"On the seventh day of Creepmas, Krampus gave to me:
A unique take on a classic movie!"
- Channy Dreadful
Gremlins. You say “the greatest Christmas horror movie ever”? I say “Bah, Humbug”!
In 1984, when I was 10 years old, I imagine I ate Gremlins up with a spoon. I imagine my mother taking me because, as had so many other parents, she’d seen Gizmo’s cute little face and producer Steven Spielberg’s name and associated the film with ET the Extraterrestrial. What a bait and switch THAT was.
It’s been years since I’ve seen Gremlins, and, having pounced on the title when Channy Dreadful requested holiday-themed reviews, I was really looking forward to watching it.
Once the film started with Hoyt Axton’s narration, I settled in to have my cockles warmed. Dear old Dad buying a mogwai for his son was sweet (even if he did rip off Ancient Chinese Grandpa and conduct a back alley black market transaction with a 12 year old boy). The rules for the new pet’s care seemed simple enough. What could possibly go wrong? Well, everything, which is, after all, why we bought the tickets (and snuck snacks into the theater in Mom’s purse, because “single mother”).
That’s about as far as I can take you down memory lane, because I have no recollection of seeing Gremlins in the theater. Today however, is a completely different story. Writing this article will most likely keep me from forgetting again: I HATE GREMLINS.
Gremlins was written by (now) famed director Chris Columbus, produced by famed director Steven Spielberg, and directed by famed director Joe Dante. Columbus wrote it on spec, and it was originally a much darker script. Decapitation, gremlins eating people, and the transformation of Gizmo into Stripe were all thrown out and the “lighter” script went into production. (The film actually was rushed out during the summer of ’84 to compete with Spielberg’s own Indiana Jones and the Temple of Doom, and released the same weekend as Ghostbusters.)
Anyway- back to why I want to take a flamethrower to Kingston Falls. It’s the scene where Corey Feldman spills water on Gizmo (breaking rule number 2: Don’t get him wet). Sweet little Gizmo starts screaming and writhing in pain and pieces of him start bubbling and popping off. Nobody attempts to help him; they just watch the new fur balls popping off as Gizmo lies wailing in a puddle in anguish. At the end of the ordeal, he’s crying, nose running, trying to catch his breath, and Billy Peltzer (who should never own a pet again) asks him what’s wrong. “What’s wrong? WHAT’S WRONG!? How about I just lost 20% of my body mass in the most excruciating experience of my life BECAUSE YOU’RE A FUCKING MORON!!??”

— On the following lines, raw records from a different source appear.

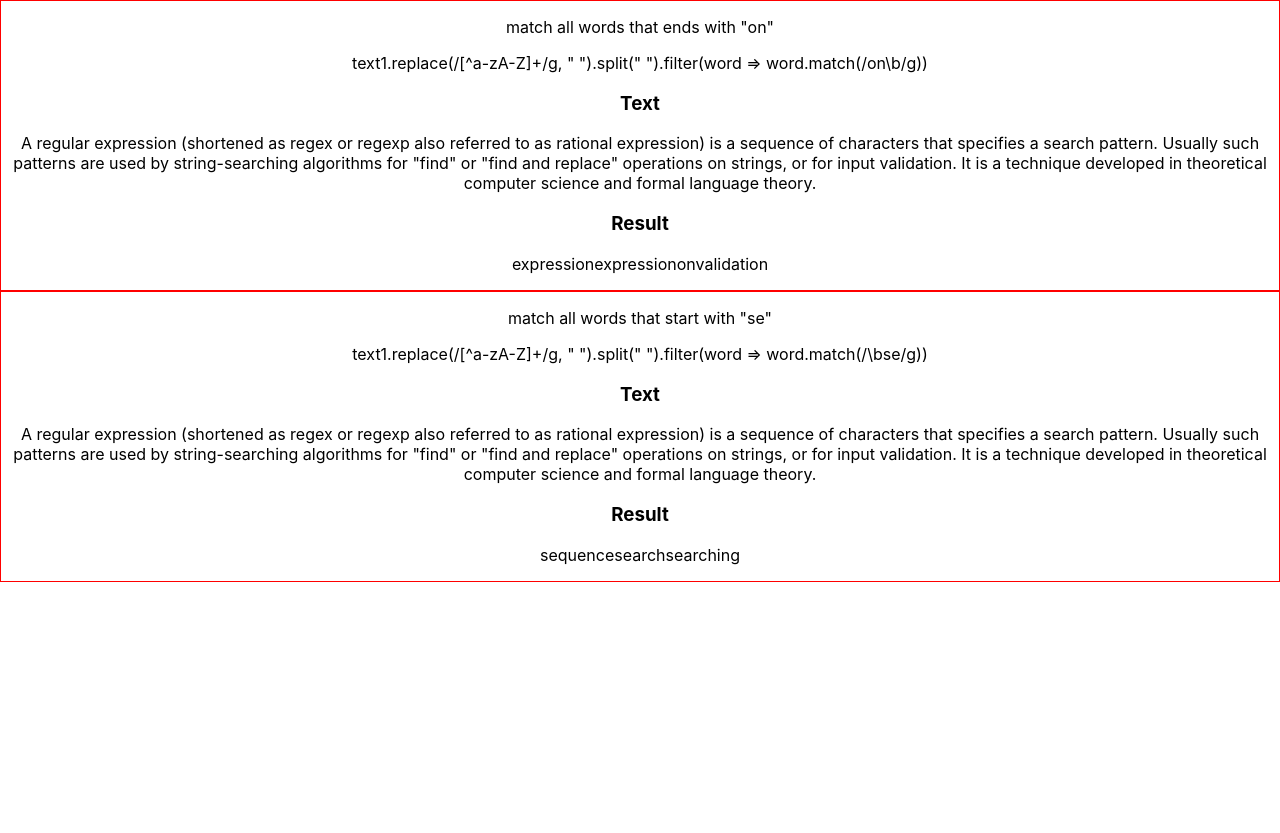
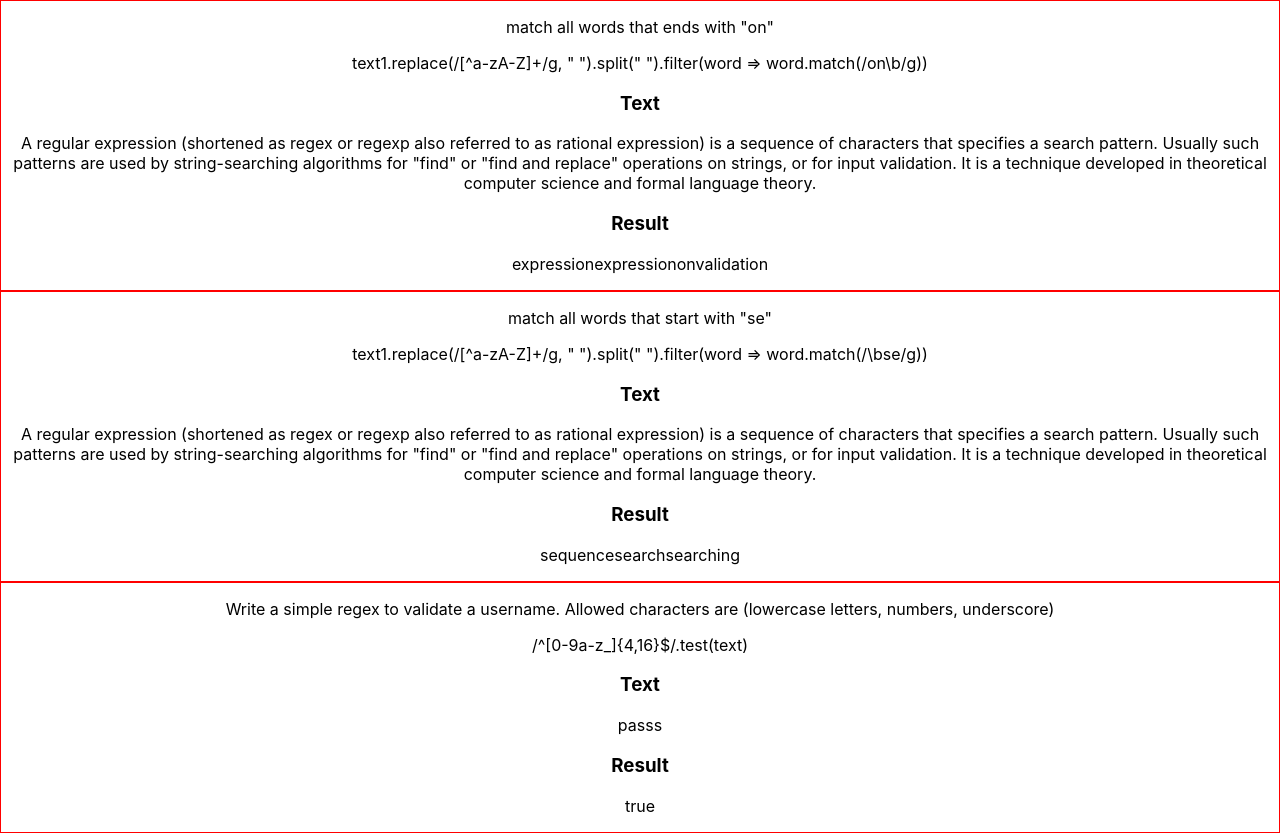
Before and after one commit to JavierV8/RegEx, a React (Create React App) app: page / in a window 1280 px wide. Before the commit the page ends 800 px from the top, so only its background shows below. Built offline with nearby package versions, Linux system fonts and the light colour scheme.

Commit message:
added new regex

```diff
--- a/src/App.js
+++ b/src/App.js
@@ -1,6 +1,7 @@
 import React from "react";
 import Component1 from './components/compoent1';
 import Component2 from './components/component2';
+import Component3 from './components/component3';
 import "./App.css";
 
 function App() {
@@ -8,6 +9,7 @@ function App() {
     <div className="App">
       <Component1 />
       <Component2 />
+      <Component3 />
     </div>
   );
 }
--- a/src/components/component2.jsx
+++ b/src/components/component2.jsx
@@ -4,7 +4,6 @@ import "../App.css";
 function App() {
   const [result1, setResult1] = useState(null);
   const text1 = 'A regular expression (shortened as regex or regexp also referred to as rational expression) is a sequence of characters that specifies a search pattern. Usually such patterns are used by string-searching algorithms for "find" or "find and replace" operations on strings, or for input validation. It is a technique developed in theoretical computer science and formal language theory.';
-
 
   useEffect(() => {
       setResult1(text1.replace(/[^a-zA-Z]+/g, " ").split(" ").filter(word => word.match(/\bse/g)));
--- /dev/null
+++ b/src/components/component3.jsx
@@ -0,0 +1,36 @@
+import React, { useEffect, useState } from "react";
+import "../App.css";
+
+function App() {
+  const [result1, setResult1] = useState(null);
+  const text = 'passs';
+
+  useEffect(() => {
+    /**
+        - `^`        Start from the beginning of the string.
+        - `[]`       Allow any character specified, including...
+        - `a-z`      anything from a to z,
+        - `0-9`      anything from 0 to 9,
+        - `_`        and underscore.
+        - `{4,16}`   Accept 4 to 16 of allowed characters, both numbers included.
+        - `$`        End the string right after specified amount of allowed characters is given.
+    */
+      setResult1(/^[0-9a-z_]{4,16}$/.test(text).toString());
+  }, []);
+
+  return (
+    <div className="App">
+      <div className="box">
+        <p>Write a simple regex to validate a username. Allowed characters are (lowercase letters, numbers, underscore)</p>
+        <p>{`/^[0-9a-z_]{4,16}$/.test(text)`}</p>
+        <h3>Text</h3>
+        <p>{text}</p>
+
+        <h3>Result</h3>
+        <p>{result1}</p>
+      </div>
+    </div>
+  );
+}
+
+export default App;
```
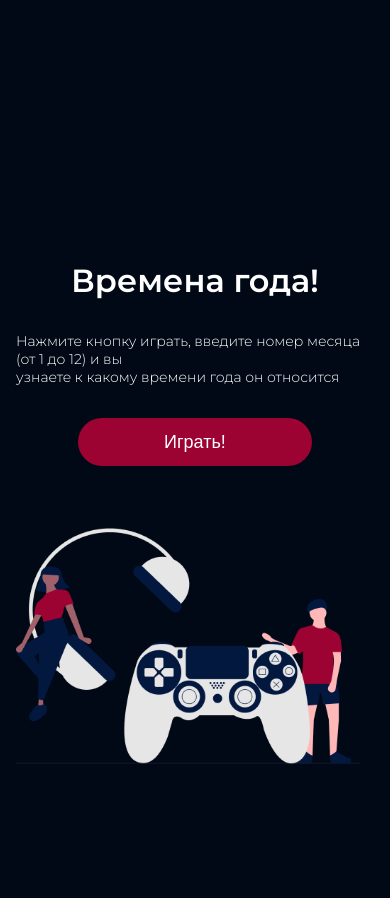
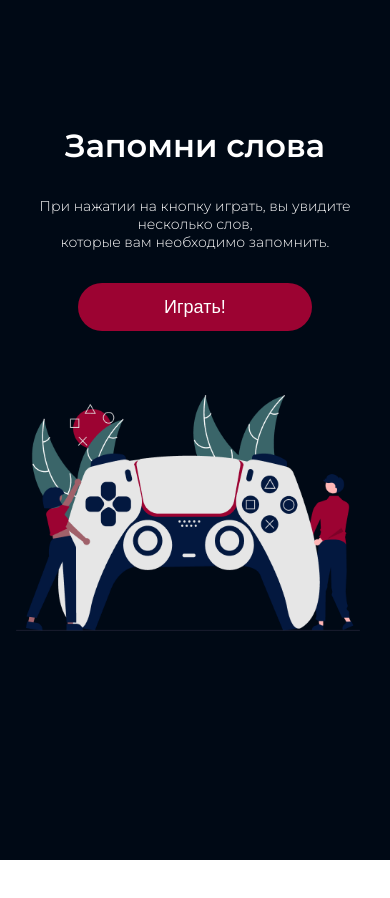
Before and after one commit to Skingabon/2-nd-course-hw, a plain HTML site: page 2-nd-course-hw/Block_2_JS_HW_7/index.html in a window 390 px wide. Shown: the part 2540-3438 px from the top of the page. After the commit the page ends 3400 px from the top, so only its background shows below. Drawn offline with Linux system fonts and the light colour scheme.

Commit message:
Закончил с версткой ДЗ_7

```diff
--- a/2-nd-course-hw/Block_2_JS_HW_7/_main.scss
+++ b/2-nd-course-hw/Block_2_JS_HW_7/_main.scss
@@ -236,5 +236,52 @@ body {
 width: 485px;
 height: 333px;
 margin-top: 233px;
+  }
+
+  .footer-content2 {
+    height: 800px;
+    background-image: url(img/main/Footer.png);
+    background-repeat: no-repeat;
+    background-position: center;
+    background-size: cover;
+    margin-top: -2px;
+    display: flex;
+    flex-wrap: wrap;
+    flex-direction: column;
+    gap: 135px;
+    }
+  .footer-content2__play {
+    display: inline-flex;
+    flex-direction: column;
+    align-items: flex-start;
+    gap: 32px;
+    margin-top: 282px;
 
   }
+  .footer-content2__play-title {
+    color: #FFF;
+    font-size: 48px;
+    font-weight: 700;
+  }
+  .footer-content2__play-info {
+    color: #FFF;
+    font-size: 18px;
+    font-weight: 300;
+  }
+  .footer-content2__play-button {
+    width: 234px;
+    height: 48px;
+    border-radius: 30px;
+    background: #9C0332;
+    /* margin-left: 120px; */
+    border-color: transparent;
+    color: #FFF;
+    font-size: 18px;
+    font-weight: 400;
+    animation: wobble-hor-top 0.8s steps(2, end) 2s 3 both;
+  }
+  .footer-game2 {
+    width: 485px;
+    height: 333px;
+    margin-top: 239px;
+      }
--- a/2-nd-course-hw/Block_2_JS_HW_7/_mobile.scss
+++ b/2-nd-course-hw/Block_2_JS_HW_7/_mobile.scss
@@ -93,6 +93,7 @@
         color: #fff;
         font-size: 14px;
         font-weight: 300;
+        text-align: center;
     }
 
     .footer-game {
@@ -105,4 +106,41 @@
             height: 236px
         }
     }
+
+    .footer-content2 {
+        height: 650px;
+        display: flex;
+        flex-direction: row;
+        gap: 0px;
+    }
+    .footer-content2__play {
+        display: inline-flex;
+        flex-direction: column;
+        align-items: center;
+        gap: 32px;
+        margin-top: -620px;
+    }
+    .footer-content2__play-title {
+        color: #fff;
+        font-size: 32px;
+        font-weight: 700;
+    }
+    .footer-content2__play-info {
+        color: #fff;
+        font-size: 14px;
+        font-weight: 300;
+        text-align: center;
+    }
+
+
+    .footer-game2 {
+        width: 344px;
+        height: 236px;
+        flex-shrink: 0;
+        margin-top: 185px;
+        &__img {
+            width: 344px;
+            height: 236px
+        }
+    }
 }
--- a/2-nd-course-hw/Block_2_JS_HW_7/index.html
+++ b/2-nd-course-hw/Block_2_JS_HW_7/index.html
@@ -58,17 +58,16 @@
 
     </section>
 
-    <section class="footer-content center">
+    <section class="footer-content2 center">
 
-        <div class="footer-content__play">
-            <h2 class="footer-content__play-title">Времена года!</h2>
-            <h3 class="footer-content__play-info">Нажмите кнопку играть, введите номер месяца (от 1 до 12) и вы<br> узнаете к какому времени года он относится</h3>
+        <div class="footer-game2">
+            <img src="img/main/undraw_2.png" alt="Igra" class="footer-game2__img">
+        </div>
+        <div class="footer-content2__play">
+            <h2 class="footer-content2__play-title">Запомни слова </h2>
+            <h3 class="footer-content2__play-info">При нажатии на кнопку играть, вы увидите несколько слов,<br> которые вам необходимо запомнить.</h3>
 
-            <button onclick="FunctionGame2()" class="footer-content__play-button" href="#">Играть!</button>
-        </div>
-
-        <div class="footer-game">
-            <img src="img/main/undraw_1.png" alt="Igra" class="footer-game__img">
+            <button onclick="FunctionGame2()" class="footer-content2__play-button" href="#">Играть!</button>
         </div>
 
     </section>
```
Also changed, not shown: 2-nd-course-hw/Block_2_JS_HW_7/img/main/undraw_2.png (added), 2-nd-course-hw/Block_2_JS_HW_7/style.css, 1 other file.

Were it not for that scene (which is exacerbated by the biology teacher’s duplicitous behavior towards the mogwai spawn Billy cheerfully offers up for experimentation,) maybe I could enjoy the rest of the movie in a Ghoulies-like fashion, but I’m already furious, so I take every bit of food processing, microwaving, stabbing and incineration of the villainous gremlins as a personal affront. I can’t detach myself from the moral outrage, so the special effects are lost on me. I do notice how poorly developed all the human characters are- Phoebe Cates serves absolutely no purpose in this movie- but not even the clips from my all-time favorite Invasion of the Body Snatchers can sweeten my sour disposition.
I’m sure you’re all quite entertained by my fury over what amounts to puppet torture resulting in a proliferation of tribbles, but knowing I was manipulated by the Hollywood machine at such a young age leaves me feeling betrayed. This isn’t the fantasy-enveloped gateway horror that is The Wizard of Oz. It isn’t the almost-but-not-quite-too-far sinister tones of The Dark Crystal. This is a movie designed to tantalize children that shows creatures marketed as toys drinking, smoking, playing with guns and murdering people- and the whole thing is predicated on animal abuse. Even with my moral flexibility, I can’t rationalize it. It’s no wonder this movie was a talking point when the MPAA created the PG-13 rating. Enjoy it if you can, but I say there’s a special place for Steven Spielberg in Mogwai Hell.